Our Impressions Of Trump’s Senate Trial So Far
The Democratic impeachment managers from the House have conducted themselves remarkably well. Especially lead impeachment manager Adam Schiff (D) CA. They’ve been rigorous at backing up all their contentions with the evidence they do have, and pointing out where gaps exist that could be filled with only a small amount of political will on the part of a few Republicans. For instance, holding up copies of such heavily redacted documents from the White House budget office as to obscure all but a smattering of inconsequential words. They’ve also made good and continuous use of video clips from earlier hearings they conducted. And maybe even more powerfully from some of Trump’s in-passing statements, now mercilessly but fairly put into context.
While the House impeachment managers spent a lot of Thursday painstakingly addressing the President’s motives, and how he truly put major security arrangements in Europe in jeopardy for his own personal gain, they’re also not shying away from the name “Biden”, nor the overarching implication: that this really isn’t only about Trump and Ukraine. It’s about Trump’s gangland approach to the Presidency, of which his gang-leader style dealing with Ukraine’s new President is a mere snapshot of a pattern of untethered dirty dealing that grows overall day by day. That’s even more directly reflected in the 2nd article of impeachment: Obstruction of Congress.
Trump’s team on the other hand seems astonishingly unprepared, and not even particularly familiar with a lot of facts of the case. And they’re not really playing against the hand the House managers hold, instead insisting they shouldn’t be there in the first place because there’s no real crime other than a partisan sh*tstorm.
To be fair, Trump’s lawyers haven’t yet made their full defense of the President. That’s likely to start tomorrow. Just some arguments and rebuttals so far.
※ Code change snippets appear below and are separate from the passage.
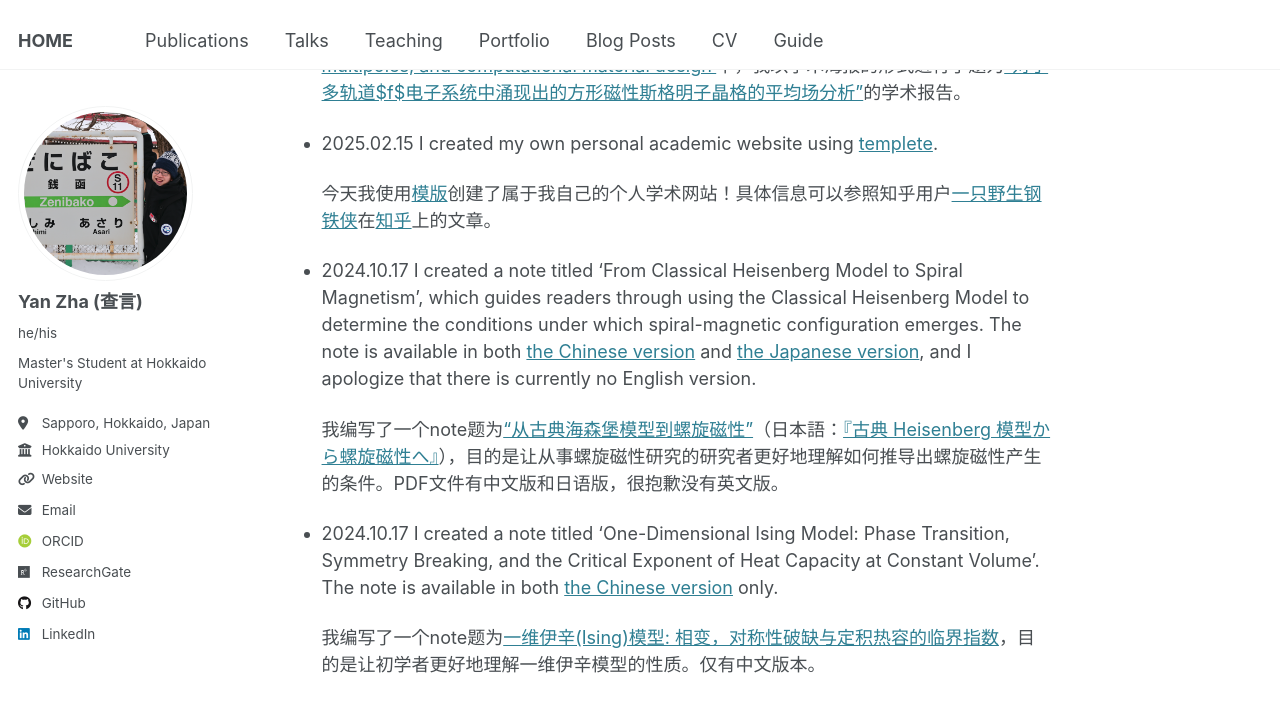
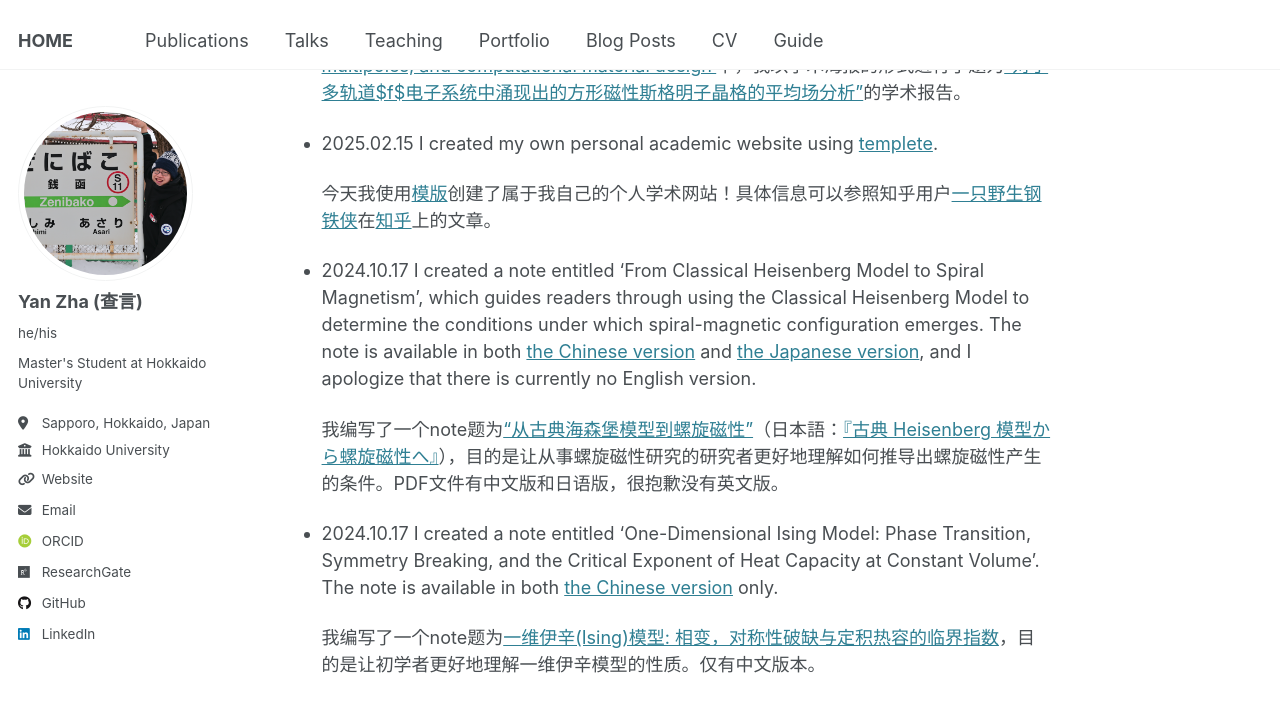
Before and after one commit to yzhacn/yzhacn.github.io, a Jekyll site: the page built from _pages/about.md, in a window 1280 px wide and 900 px high, scrolled down 704 px. Shown: the top 712 px of the window. Built offline with Jekyll 4.4.1, drawn with Linux system fonts in a browser that asks for light colours; some web fonts are replaced.

Commit message:
Update about.md

```diff
--- a/_pages/about.md
+++ b/_pages/about.md
@@ -30,10 +30,10 @@ computational material design'](https://asymmetry.hiroshima-u.ac.jp/event/2532).
 
   今天我使用[模版](https://github.com/academicpages/academicpages.github.io)创建了属于我自己的个人学术网站！具体信息可以参照知乎用户[一只野生钢铁侠](https://www.zhihu.com/people/91-53-41-34)在[知乎](https://zhuanlan.zhihu.com/p/711554540)上的文章。
 
-* 2024.10.17 I created a note titled ‘From Classical Heisenberg Model to Spiral Magnetism’, which guides readers through using the Classical Heisenberg Model to determine the conditions under which spiral-magnetic configuration emerges. The note is available in both [the Chinese version](https://yzhacn.github.io/files/20241017_spiral.pdf) and [the Japanese version](https://yzhacn.github.io/files/20241017_spiral_ja.pdf), and I apologize that there is currently no English version.
+* 2024.10.17 I created a note entitled ‘From Classical Heisenberg Model to Spiral Magnetism’, which guides readers through using the Classical Heisenberg Model to determine the conditions under which spiral-magnetic configuration emerges. The note is available in both [the Chinese version](https://yzhacn.github.io/files/20241017_spiral.pdf) and [the Japanese version](https://yzhacn.github.io/files/20241017_spiral_ja.pdf), and I apologize that there is currently no English version.
 
   我编写了一个note题为[“从古典海森堡模型到螺旋磁性”](https://yzhacn.github.io/files/20241017_spiral.pdf)（日本語：[『古典 Heisenberg 模型から螺旋磁性へ』](https://yzhacn.github.io/files/20241017_spiral_ja.pdf)），目的是让从事螺旋磁性研究的研究者更好地理解如何推导出螺旋磁性产生的条件。PDF文件有中文版和日语版，很抱歉没有英文版。
 
-* 2024.10.17 I created a note titled ‘One-Dimensional Ising Model: Phase Transition, Symmetry Breaking, and the Critical Exponent of Heat Capacity at Constant Volume’. The note is available in both [the Chinese version](https://yzhacn.github.io/files/20241017_ising.pdf) only.
+* 2024.10.17 I created a note entitled ‘One-Dimensional Ising Model: Phase Transition, Symmetry Breaking, and the Critical Exponent of Heat Capacity at Constant Volume’. The note is available in both [the Chinese version](https://yzhacn.github.io/files/20241017_ising.pdf) only.
 
   我编写了一个note题为[一维伊辛(Ising)模型: 相变，对称性破缺与定积热容的临界指数](https://yzhacn.github.io/files/20241017_ising.pdf)，目的是让初学者更好地理解一维伊辛模型的性质。仅有中文版本。
```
Though when Trump’s lawyers have appeared, their presentation has been so ludicrously clunky, we almost think it may be on purpose, as if to cop the attitude that “we don’t need adequate preparation because this is already soooo in the bag.”
That might be a solid approach if their only audience is Republicans in the Senate who probably won’t defy Trump. Or if they do, not too much. But if their audience is the American public: voters, that approach does not seem so likely to bear fruit. If your whole schtick is disdain, you still have to effectively explain why you’re disdainful, don’t you? Unless the American public isn’t really paying attention. Are they/we?
We said in yesterday’s column we had faint hope a handful of Republican Senators might come together to force at least a couple of witnesses: Secretary of State Mike Pompeo and acting Chief of Staff Mick Mulvaney are real long-shots, but former National Security Advisor John Bolton for a Biden might be more doable. But we believe less and less that’ll have any chance of happening.
It’s almost like Republicans are hardening in their resolve because Democrats are doing such a good job presenting their case. Vote down Democrat requests for witnesses, and Republicans can make it go away at least until the next election. It’s done. Extend, and lead Democratic impeachment manager Adam Schiff will continue hit on ever more salient points. (And of course now Trump is trying to sell a story that it’s really Democrats, not him and Republicans who don’t want witnesses.)
Chief Justice John Roberts, who’s presiding over the Senate trial, seems remarkably uncomfortable, and has an unexpectedly high pitched voice, especially when he’s starting up after he hasn’t spoken in a while.
And while Trump’s been talking about the trial right and left, insisting he’d love his people to testify, which is completely not true (but gives him the ability to say forever that he would’ve loved his people to testify), another loudmouth has been conspicuously silent through all of this: Trump’s lawyer Rudy Giuliani. Democrats mention him frequently in many instances where he appears to be the “smoking gun”. But from Giuliani himself? Not a peep, which is somewhat surprising. Unless there’s something we missed.
Trump’s also been Tweeting, and there taking a somewhat new, but characteristically misleading tack: “Obama did it too!” We thought he hated everything Obama did since he’s so busy undoing all those “disaster” policies.
And Trump’s announced a clever move: holding a rally in New Hampshire on the eve of the primary there, which is almost sure to steer the spotlight away from Democrats. Though it’s hard to say which Democrats that would help/hurt the most. Although Bernie Sanders has been surging in his neighboring state, while Joe Biden’s been slipping a little. Of course, Trump’ll draw a bigger crowd than any of them, and you can be sure you won’t stop hearing about that…